3. Send a Virtual Hug
Adding to the loneliness, our loved one’s are also missing physical touch.
This is a really good time to send plenty of your hug, kiss and heart emoji’s to your loved one’s. Facebook has introduced a gorgeous new “care” emoji that you can add as a “like” button on posts and comments.
There are also great gifs and images you can send as a virtual hug. If your Grandma loves cats or dogs, specify that when you’re searching for gifs and pics of hugs so you can find the perfect one for them.
Sharing inspirational posts you’ve found with your loved one’s is another way of sending a virtual hug.
4. Pray or Meditate Together
Many fears might be coming up for your parents and grandparents at this time. They may have lost friends and siblings or be in fear that they will fall sick and die.
As people get older, this fear can really dominate their thoughts, especially if they suffer from any illness or ailments or are in pain. Be sensitive to the fact that right now these fears will be heightened. This intensifies the loneliness.

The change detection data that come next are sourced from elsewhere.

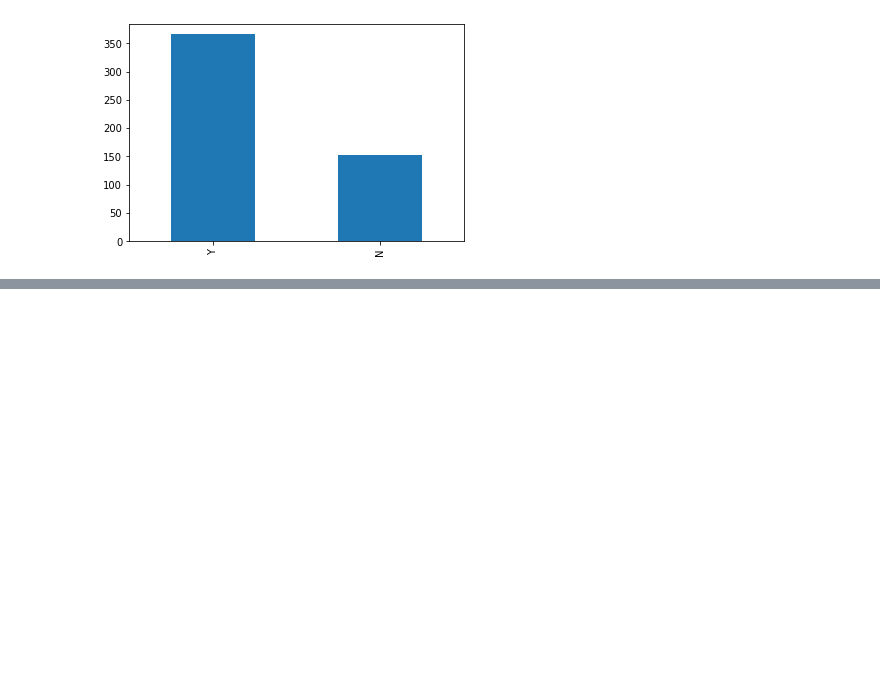
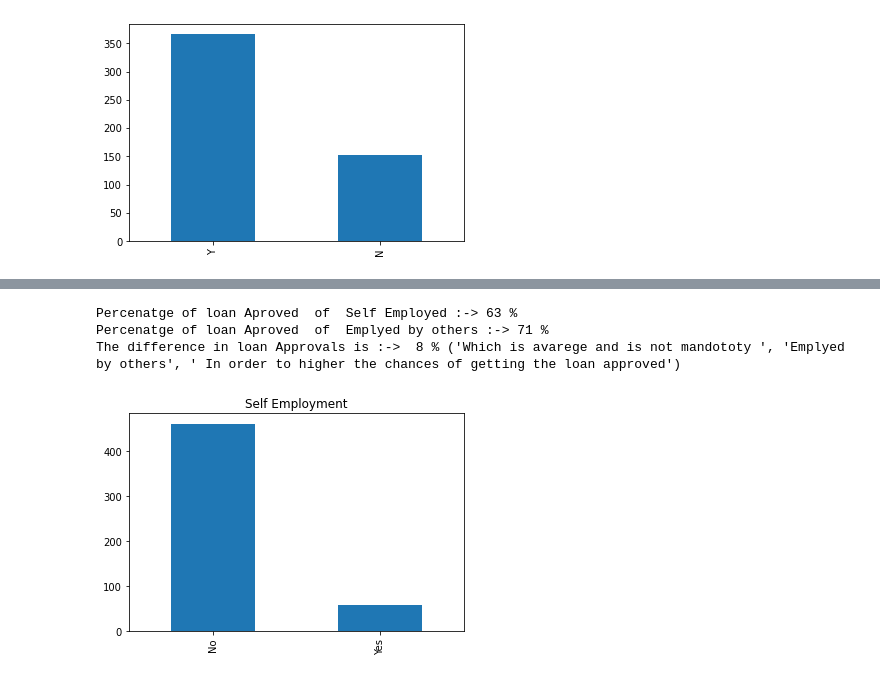
Before and after one commit to nzangi/Machine-Learning-Projects, a Jupyter notebook: Loan prediction/Loan_Prediction.ipynb, the cells around one changed output, grey strips where cells are left out. Saved outputs shown, nothing was run; the diff lists cells and outputs as text; code cells hidden in the pictures; blank space fills up the shorter version.

```diff
--- a/Loan prediction/Loan_Prediction.ipynb
+++ b/Loan prediction/Loan_Prediction.ipynb
@@ -267,0 +279,7 @@ TypeError: ignored
+# %%
+difference_plotter(2,'Self_Employed','Self Employment',['Self Employed','Emplyed by others'],['Yes','No'])
+# %% [output]
+Percenatge of loan Aproved  of  Self Employed :-> 63 %
+Percenatge of loan Aproved  of  Emplyed by others :-> 71 %
+The difference in loan Approvals is :->  8 % ('Which is avarege and is not mandototy ', 'Emplyed by others', ' In order to higher the chances of getting the loan approved')
+[figure, added]
```
Also changed, not shown: parts of 12 cells of this notebook.
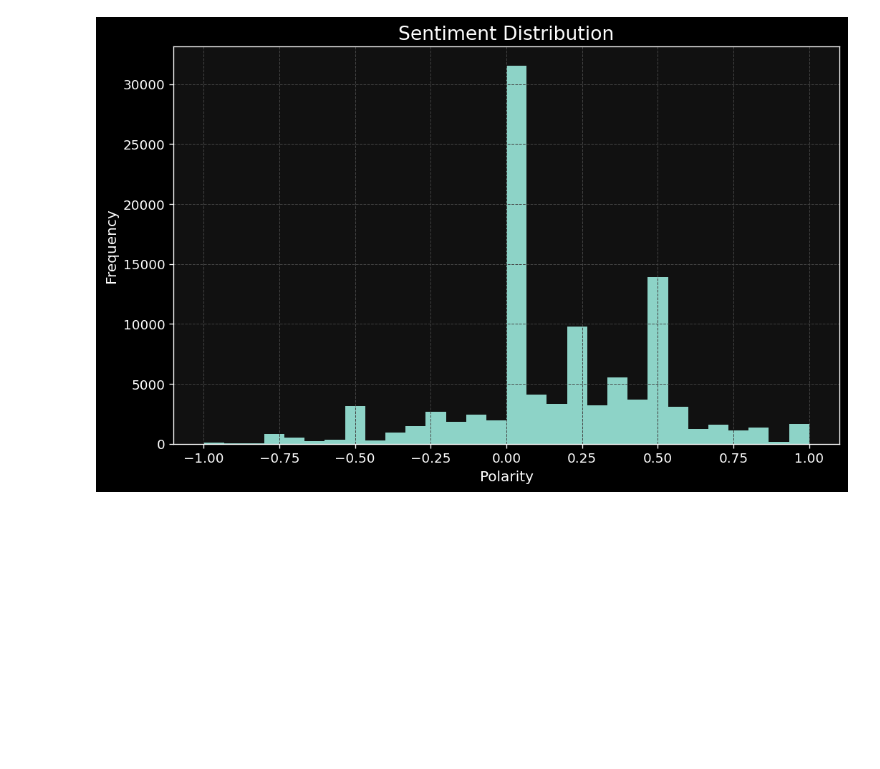
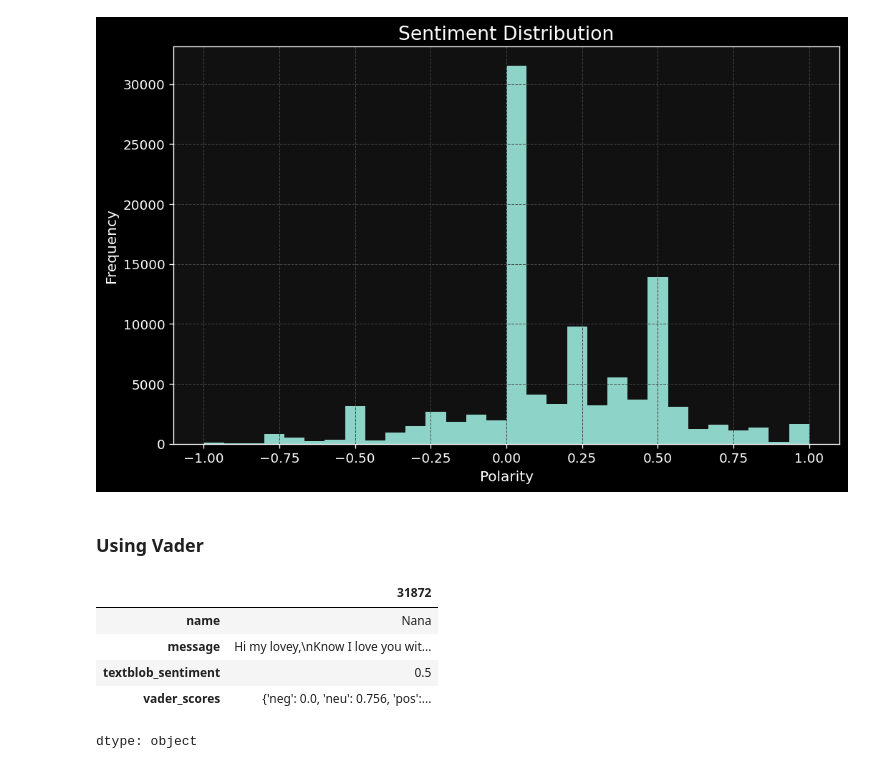
Before and after one commit to 456zamir8/Data_Science_Projects, a Jupyter notebook: Unsent_data/Unsent_project.ipynb, the cells around one changed output. Cells and saved outputs as stored; diff of their text form; code cells hidden in the pictures; blank space fills up the shorter version.

```diff
--- a/Unsent_data/Unsent_project.ipynb
+++ b/Unsent_data/Unsent_project.ipynb
@@ -319,3 +320,21 @@ plt.xlabel('Polarity')
 plt.show()
 # %% [output]
 [figure]
+# %% [markdown]
+### **Using Vader**
+# %%
+analyzer = SentimentIntensityAnalyzer()
+
+df['vader_scores'] = df['message'].apply(
+    analyzer.polarity_scores
+)
+# %%
+pd.set_option('display.max_colwidth', None)
+df.loc[np.random.randint(len(df)), ['name', 'message', 'textblob_sentiment', 'vader_scores']]
+# %% [output]
+|  | 31872 |
+| name | Nana |
+| message | Hi my lovey,\nKnow I love you wit... |
+| textblob_sentiment | 0.5 |
+| vader_scores | {'neg': 0.0, 'neu': 0.756, 'pos':... |
+dtype: object
```
Also changed, not shown: parts of 7 cells of this notebook.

If your loved ones are religious or spiritual and open to this, it’s really nice to form a prayer circle and pray with them. Or set a time to do a comforting reading with them.
I’ve taken great comfort personally from studying A Course in Miracles at this time. I’ve been reading out the lessons and recording them on Zoom for the last couple of months and my Mom has been following the lessons on YouTube. I figure if I’m only creating these videos for her benefit, it’s worth it.
Here’s one lesson, in particular, that may help your loved ones at this time.
5. The Power of Music
Music can really bring people together in a way nothing else can. Music has the power to inspire and uplift.
Record yourself or you and the kids singing Grandma or Grandpa’s favourite song and send the recording to them.
Or find an inspirational song online and forward it to them, maybe an audition on [insert their favourite country] Got Talent or a Gospel Choir like the Gaither’s singing one of their favourite hymns.
Over to You
How have you connected with your family and friends during quarantine? Have you been able to deepen your connection or do you feel your relationships are suffering and your elderly loved ones are slipping into depression?
This post was sponsored by Syniverse, the world’s biggest independent IPX service provider. Sponsored posts are one of the ways I earn money blogging. All opinions are my own.